Finnegans Wake takes place in the course of one night’s dreams of the five members of a Dublin family: Humphrey Chimpden Earwicker, his wife Anna Livia Plurabelle, their twin sons Shem and Shaun, and daughter Issy. The fears, desires, conflicts, and confusions of these primary dreamers unfold to embrace social and political themes, so that their nightmares reveal the whole development of human history.
This development is imagined as cyclical, whereby all the experiences of life recur in every generation, and the large sweep of history returns upon itself to repeat previous patterns. Highly elaborated analogies between popular and intellectual culture, Irish and world politics, trivial incidents and momentous events are conveyed by means of an original “night language” drawn from dozens of languages impressed upon an English base. Every element in Finnegans Wake is meaningful and part of the total design. Thus, the title, borrowed from a comic Irish-American ballad, suggests etymologically that ends beget new beginnings.

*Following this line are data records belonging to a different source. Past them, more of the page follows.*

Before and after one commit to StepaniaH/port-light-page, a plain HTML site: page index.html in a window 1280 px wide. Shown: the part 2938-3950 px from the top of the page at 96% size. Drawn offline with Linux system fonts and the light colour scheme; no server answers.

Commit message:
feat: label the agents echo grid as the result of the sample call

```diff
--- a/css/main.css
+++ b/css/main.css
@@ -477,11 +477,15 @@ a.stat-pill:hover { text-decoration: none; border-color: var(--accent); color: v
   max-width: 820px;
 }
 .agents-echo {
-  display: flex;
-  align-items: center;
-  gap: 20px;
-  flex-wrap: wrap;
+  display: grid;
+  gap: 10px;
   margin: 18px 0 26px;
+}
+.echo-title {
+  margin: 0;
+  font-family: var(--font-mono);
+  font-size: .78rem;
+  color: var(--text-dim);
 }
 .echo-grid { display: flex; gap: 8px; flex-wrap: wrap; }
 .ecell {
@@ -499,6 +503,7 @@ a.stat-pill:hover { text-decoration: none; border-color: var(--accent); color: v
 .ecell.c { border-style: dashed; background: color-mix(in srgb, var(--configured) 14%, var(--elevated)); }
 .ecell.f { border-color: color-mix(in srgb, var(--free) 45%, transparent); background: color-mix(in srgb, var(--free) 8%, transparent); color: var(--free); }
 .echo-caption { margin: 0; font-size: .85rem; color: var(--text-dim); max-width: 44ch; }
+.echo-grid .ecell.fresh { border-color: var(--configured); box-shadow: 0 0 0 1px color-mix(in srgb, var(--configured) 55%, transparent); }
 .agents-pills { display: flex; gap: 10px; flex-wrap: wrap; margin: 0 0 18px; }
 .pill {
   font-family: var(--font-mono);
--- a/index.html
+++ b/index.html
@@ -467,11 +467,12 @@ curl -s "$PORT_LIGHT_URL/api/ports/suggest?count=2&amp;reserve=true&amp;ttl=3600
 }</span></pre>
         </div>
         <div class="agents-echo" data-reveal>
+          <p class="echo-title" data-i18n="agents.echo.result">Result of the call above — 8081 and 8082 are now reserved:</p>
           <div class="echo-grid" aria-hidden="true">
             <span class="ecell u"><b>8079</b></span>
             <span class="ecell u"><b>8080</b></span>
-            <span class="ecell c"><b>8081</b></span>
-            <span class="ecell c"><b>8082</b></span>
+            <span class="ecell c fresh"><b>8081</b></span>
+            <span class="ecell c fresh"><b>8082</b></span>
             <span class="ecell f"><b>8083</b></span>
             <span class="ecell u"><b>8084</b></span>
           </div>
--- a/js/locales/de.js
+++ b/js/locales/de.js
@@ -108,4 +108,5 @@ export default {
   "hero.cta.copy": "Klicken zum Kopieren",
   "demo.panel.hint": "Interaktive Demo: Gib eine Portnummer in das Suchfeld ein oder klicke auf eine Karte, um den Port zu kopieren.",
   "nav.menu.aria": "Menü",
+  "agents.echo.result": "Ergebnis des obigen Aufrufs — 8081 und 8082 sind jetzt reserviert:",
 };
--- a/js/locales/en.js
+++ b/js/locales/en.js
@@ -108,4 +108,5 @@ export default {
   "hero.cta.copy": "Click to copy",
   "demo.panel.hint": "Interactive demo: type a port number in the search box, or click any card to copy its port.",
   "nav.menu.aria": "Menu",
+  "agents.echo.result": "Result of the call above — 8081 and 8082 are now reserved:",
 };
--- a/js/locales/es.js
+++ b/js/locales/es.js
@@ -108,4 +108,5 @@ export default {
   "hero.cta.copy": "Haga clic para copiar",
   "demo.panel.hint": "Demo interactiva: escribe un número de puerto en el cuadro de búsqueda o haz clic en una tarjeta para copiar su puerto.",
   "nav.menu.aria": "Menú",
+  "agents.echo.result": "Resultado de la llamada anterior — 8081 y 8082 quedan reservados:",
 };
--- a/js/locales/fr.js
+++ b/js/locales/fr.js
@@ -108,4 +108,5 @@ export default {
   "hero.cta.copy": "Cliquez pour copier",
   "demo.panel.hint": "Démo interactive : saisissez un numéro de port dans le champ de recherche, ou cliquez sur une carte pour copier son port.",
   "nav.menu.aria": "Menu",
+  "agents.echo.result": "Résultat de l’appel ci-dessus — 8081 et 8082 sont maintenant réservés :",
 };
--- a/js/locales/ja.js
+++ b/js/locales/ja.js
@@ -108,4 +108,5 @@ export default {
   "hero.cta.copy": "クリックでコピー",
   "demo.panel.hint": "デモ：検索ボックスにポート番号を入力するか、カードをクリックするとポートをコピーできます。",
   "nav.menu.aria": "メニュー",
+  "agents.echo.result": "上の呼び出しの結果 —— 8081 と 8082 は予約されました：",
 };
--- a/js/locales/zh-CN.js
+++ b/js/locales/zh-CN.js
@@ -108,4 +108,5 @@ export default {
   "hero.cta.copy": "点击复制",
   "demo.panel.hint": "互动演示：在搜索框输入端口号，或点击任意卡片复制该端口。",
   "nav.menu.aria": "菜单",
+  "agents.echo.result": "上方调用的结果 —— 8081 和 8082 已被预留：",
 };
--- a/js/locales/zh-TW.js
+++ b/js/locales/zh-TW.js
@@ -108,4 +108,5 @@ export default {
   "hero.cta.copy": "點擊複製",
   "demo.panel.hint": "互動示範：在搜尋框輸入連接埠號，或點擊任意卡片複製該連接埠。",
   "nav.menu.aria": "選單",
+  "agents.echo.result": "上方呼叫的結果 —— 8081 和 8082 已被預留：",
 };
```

Finnegans Wake is one of the most brilliant and complex literary works of the twentieth century. It has had a larger influence on writers than on the general public, but even the casual reader will find it a very funny book. Serious readers, however, are divided into devotees and those who consider its language too idiosyncratic to repay the committed study it requires.
(The entire section is 470 words.)